It’s been a bad week for bicyclists in New York. First came the news that Ray Deter, the owner of the popular d.b.a bars, was hospitalized Wednesday after a silver Jaguar hit his bicycle on Canal Street. Friday, Deter’s wife announced on the bar’s Facebook page that Deter would not survive his injuries.
Then Saturday afternoon Marilyn Dershowitz, a former Manhattan Supreme Court referee and the sister-in-law of Harvard Law professor Alan Dershowitz, was killed when her bicycle was struck by a postal truck on 29th Street near 9th Avenue.
Dershowitz, 68, was cycling with her husband towards the West Side bike path when she was caught between a car and the postal truck trying to make it through the traffic light. She was rushed to Bellevue Medical Center, but died shortly afterward.

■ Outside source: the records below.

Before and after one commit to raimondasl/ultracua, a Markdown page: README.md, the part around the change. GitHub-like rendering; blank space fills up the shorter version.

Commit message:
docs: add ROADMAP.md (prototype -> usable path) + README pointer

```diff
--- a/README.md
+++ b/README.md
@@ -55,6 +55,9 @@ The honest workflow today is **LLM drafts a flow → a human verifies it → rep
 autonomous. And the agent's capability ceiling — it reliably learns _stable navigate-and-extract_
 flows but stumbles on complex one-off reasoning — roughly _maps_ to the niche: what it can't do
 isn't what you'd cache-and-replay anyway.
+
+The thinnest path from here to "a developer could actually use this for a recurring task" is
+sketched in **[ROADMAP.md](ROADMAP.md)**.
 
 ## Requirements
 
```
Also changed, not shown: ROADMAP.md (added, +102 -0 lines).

The two deaths are a reminder that cycling in the city remains dangerous, even with all the appropriate precautions — Deter wasn’t wearing a helmet, Dershowitz was.
The week’s accidents notwithstanding, the Department of Transportation maintains that bicycling in New York is actually 75 percent safer than it was a decade ago: Cyclist fatalities and serious injuries have steadily dropped over the last decade even as the number of bicycle commuters has skyrocketed.
This article from the Village Voice Archive was posted on July 5, 2011